Graphic: Uccello’s Saint George and Princess and the Dragon. Wikipedia
The first draft of this “e-book” was posted online with about 33 pages. The latest update has 40, so new material has been added. I sent the book around before publication so that the very worst and most obvious errors in logic and grammar were removed.
I think that the graphics and photos do look great in this format.
One piece that was added concerns two paintings by the Italian painter and mathematician, Paulo Uccello, from the period 1456 to 1470. These paintings, one in a very realistic style depict “dragons” with features common to pterosaurs–putting him several hundred years ahead of “science”.
It wasn’t until 1830 that the scientific consensus on pterosaurs was that they were not sea creatures.
Though not among his best known works, Uccello completed two works; â€śThe Princess and the Dragonâ€ť and â€śSaint George and the Dragonâ€ť , in 1456 and 1470 respectively that clearly showed that he had somehow seen or had been well informed about the gross anatomy of pterosaurs.

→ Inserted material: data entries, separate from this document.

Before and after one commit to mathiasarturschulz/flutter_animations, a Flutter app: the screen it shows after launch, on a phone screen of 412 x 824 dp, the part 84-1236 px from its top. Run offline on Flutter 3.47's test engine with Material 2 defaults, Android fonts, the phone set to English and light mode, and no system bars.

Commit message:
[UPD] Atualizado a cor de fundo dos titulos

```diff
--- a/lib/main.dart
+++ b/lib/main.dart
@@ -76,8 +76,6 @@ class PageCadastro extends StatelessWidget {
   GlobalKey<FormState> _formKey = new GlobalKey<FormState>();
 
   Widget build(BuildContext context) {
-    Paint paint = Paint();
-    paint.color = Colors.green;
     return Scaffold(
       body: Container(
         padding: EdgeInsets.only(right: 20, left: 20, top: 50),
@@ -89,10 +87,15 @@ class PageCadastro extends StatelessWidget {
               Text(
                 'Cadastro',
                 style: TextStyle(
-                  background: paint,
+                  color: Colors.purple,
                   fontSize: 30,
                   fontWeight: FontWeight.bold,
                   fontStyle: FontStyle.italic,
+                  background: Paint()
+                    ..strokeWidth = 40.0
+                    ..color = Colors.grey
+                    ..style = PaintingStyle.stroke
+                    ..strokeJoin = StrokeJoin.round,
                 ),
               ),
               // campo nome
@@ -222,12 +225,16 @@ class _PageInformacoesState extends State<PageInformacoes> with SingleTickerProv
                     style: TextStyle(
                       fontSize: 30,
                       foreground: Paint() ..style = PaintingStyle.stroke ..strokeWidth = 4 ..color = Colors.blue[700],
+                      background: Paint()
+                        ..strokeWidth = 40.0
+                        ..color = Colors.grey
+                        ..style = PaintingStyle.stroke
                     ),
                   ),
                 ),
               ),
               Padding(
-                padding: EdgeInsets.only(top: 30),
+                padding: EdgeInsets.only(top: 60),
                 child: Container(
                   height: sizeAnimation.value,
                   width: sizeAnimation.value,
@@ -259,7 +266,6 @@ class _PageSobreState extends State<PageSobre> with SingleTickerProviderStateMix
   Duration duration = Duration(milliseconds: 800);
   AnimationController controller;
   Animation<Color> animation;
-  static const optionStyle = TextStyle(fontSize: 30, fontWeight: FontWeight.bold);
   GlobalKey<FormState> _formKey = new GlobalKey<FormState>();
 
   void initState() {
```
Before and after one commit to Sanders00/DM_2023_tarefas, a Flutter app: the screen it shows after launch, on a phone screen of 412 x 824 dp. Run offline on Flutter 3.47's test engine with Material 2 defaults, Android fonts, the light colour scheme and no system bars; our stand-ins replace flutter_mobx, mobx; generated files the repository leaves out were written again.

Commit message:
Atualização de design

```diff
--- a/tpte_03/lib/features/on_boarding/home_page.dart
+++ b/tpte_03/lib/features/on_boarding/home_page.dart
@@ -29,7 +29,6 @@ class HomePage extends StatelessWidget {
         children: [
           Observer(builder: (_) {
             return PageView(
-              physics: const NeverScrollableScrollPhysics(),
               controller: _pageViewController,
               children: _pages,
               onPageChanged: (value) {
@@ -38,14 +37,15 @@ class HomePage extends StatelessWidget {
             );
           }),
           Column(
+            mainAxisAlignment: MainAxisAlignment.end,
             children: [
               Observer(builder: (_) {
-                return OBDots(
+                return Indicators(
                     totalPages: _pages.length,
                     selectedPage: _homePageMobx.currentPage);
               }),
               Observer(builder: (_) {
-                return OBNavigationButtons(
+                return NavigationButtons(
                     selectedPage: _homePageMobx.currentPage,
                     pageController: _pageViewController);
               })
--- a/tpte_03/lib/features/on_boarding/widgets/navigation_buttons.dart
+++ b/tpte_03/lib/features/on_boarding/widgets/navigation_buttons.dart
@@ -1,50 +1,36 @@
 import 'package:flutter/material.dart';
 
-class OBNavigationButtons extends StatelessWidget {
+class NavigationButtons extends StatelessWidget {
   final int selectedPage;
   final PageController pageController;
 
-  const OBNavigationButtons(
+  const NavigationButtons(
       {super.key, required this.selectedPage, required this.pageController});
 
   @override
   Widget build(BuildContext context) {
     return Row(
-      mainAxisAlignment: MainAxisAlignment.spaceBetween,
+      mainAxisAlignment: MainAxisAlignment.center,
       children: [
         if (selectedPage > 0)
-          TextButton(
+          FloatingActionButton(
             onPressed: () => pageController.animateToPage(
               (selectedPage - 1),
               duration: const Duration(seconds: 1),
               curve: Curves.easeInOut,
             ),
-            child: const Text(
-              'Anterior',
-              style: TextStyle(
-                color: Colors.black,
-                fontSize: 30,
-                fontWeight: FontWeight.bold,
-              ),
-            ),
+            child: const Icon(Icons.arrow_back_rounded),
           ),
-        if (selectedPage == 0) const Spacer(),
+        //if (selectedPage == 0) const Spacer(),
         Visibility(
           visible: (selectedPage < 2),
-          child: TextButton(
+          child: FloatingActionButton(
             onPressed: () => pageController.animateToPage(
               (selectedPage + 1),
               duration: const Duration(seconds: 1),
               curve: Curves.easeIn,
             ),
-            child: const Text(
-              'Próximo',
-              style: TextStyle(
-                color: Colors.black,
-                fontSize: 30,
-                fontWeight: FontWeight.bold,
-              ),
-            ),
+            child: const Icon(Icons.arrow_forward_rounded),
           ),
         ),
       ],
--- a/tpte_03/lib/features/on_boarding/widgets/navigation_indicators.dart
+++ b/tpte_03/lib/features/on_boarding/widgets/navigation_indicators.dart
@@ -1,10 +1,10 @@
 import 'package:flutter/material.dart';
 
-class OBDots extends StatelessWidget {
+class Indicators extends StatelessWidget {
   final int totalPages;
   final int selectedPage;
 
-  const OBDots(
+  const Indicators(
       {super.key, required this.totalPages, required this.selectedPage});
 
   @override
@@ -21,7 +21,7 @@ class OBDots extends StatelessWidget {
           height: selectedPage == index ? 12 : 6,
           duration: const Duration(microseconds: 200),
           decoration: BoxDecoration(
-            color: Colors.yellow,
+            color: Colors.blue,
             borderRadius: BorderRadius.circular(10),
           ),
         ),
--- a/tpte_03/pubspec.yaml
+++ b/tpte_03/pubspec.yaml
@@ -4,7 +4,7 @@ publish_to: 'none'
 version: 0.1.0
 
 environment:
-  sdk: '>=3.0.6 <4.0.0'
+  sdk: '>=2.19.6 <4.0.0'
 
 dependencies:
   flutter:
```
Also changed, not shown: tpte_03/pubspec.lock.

In fact, it should have been impossible for connection not to have been made between his dragon-like pterosaurs and the modern bat-like pterosaursâ€”except for the cognitive dissonance set up by science claiming that pterosaurs became extinct 65 million years ago.